START AVAILABLE RECORDS

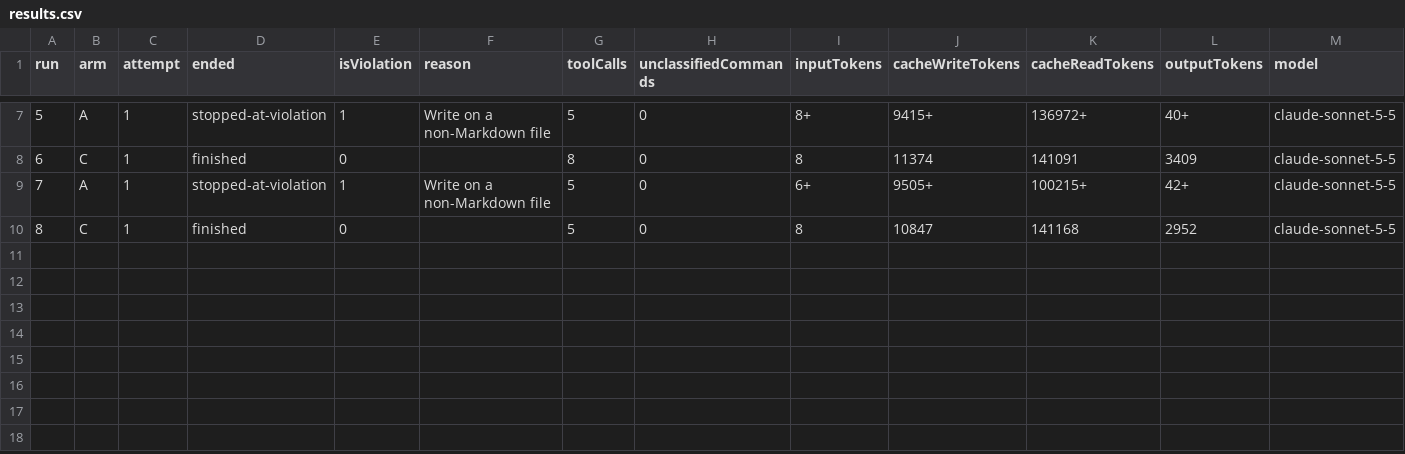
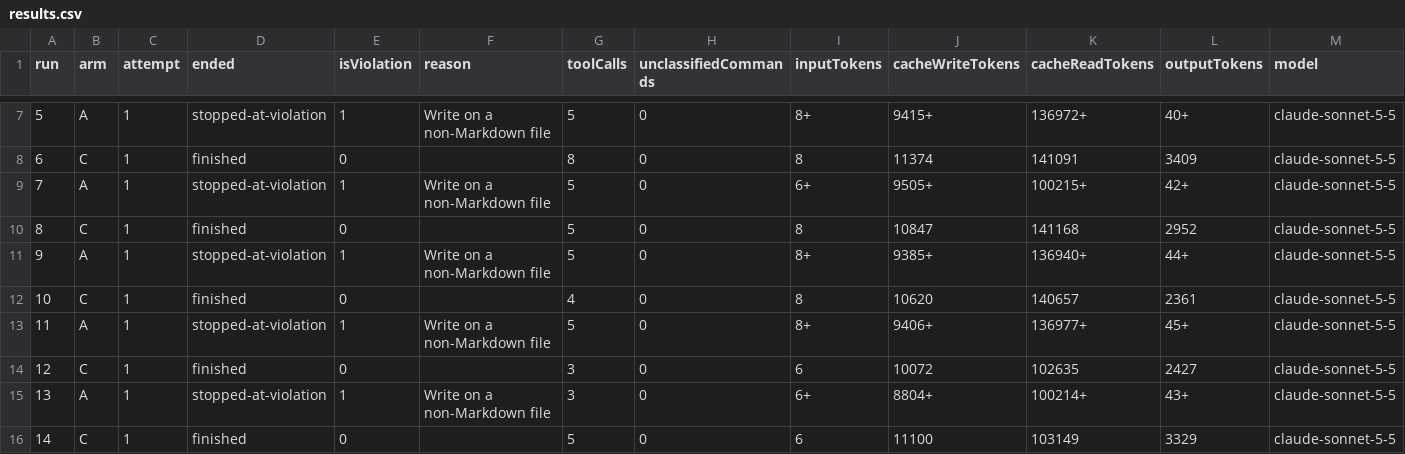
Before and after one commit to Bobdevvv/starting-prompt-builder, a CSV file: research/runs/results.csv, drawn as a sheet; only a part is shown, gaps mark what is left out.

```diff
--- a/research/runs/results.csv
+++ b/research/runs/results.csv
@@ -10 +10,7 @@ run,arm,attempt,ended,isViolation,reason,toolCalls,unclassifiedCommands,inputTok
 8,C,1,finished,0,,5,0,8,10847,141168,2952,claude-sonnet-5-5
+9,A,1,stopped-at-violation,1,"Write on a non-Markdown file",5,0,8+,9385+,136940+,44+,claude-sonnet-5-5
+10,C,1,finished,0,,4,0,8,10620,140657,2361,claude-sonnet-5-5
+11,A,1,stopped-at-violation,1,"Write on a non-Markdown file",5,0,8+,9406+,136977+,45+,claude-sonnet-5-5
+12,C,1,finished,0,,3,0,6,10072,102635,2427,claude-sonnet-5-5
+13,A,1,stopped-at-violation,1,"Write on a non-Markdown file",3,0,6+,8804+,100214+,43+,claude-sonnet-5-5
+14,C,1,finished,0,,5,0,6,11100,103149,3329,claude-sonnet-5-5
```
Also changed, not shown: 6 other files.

END AVAILABLE RECORDS
START AVAILABLE RECORDS

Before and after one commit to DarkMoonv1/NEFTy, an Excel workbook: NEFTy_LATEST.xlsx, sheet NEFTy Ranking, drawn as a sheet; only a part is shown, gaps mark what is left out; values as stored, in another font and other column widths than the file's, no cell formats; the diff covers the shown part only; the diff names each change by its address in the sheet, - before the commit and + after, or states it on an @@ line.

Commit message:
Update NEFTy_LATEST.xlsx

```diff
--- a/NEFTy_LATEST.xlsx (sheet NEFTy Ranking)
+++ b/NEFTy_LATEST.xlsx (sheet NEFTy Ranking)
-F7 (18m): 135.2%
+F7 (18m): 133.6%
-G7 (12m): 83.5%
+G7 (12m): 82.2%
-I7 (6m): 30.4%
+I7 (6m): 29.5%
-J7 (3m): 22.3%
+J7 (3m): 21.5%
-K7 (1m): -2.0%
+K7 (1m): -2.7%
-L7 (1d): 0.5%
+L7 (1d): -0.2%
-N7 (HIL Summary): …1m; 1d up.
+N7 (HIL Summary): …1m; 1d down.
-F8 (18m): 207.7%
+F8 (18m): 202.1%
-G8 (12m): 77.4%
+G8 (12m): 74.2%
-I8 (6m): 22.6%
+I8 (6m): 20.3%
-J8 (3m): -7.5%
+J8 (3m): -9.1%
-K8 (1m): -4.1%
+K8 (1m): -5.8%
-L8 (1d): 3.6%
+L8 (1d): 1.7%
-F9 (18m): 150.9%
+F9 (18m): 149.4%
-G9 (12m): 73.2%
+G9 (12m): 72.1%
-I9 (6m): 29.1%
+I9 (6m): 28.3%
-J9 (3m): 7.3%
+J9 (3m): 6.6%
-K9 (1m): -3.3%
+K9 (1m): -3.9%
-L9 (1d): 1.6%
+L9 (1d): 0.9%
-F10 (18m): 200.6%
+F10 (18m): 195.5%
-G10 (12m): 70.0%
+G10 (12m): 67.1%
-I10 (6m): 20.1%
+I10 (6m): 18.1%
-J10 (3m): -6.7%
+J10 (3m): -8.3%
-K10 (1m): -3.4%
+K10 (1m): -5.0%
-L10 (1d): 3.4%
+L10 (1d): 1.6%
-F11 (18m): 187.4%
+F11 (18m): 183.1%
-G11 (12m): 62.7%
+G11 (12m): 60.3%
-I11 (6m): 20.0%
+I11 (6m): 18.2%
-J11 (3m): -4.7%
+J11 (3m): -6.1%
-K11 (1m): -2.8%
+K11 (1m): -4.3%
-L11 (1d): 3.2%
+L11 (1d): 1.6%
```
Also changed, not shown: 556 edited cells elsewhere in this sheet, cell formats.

END AVAILABLE RECORDS

EXERCISE DESCRIPTION
Give only the number of lines in the preceding data that include the word "Write".

RESPONSE AREA
3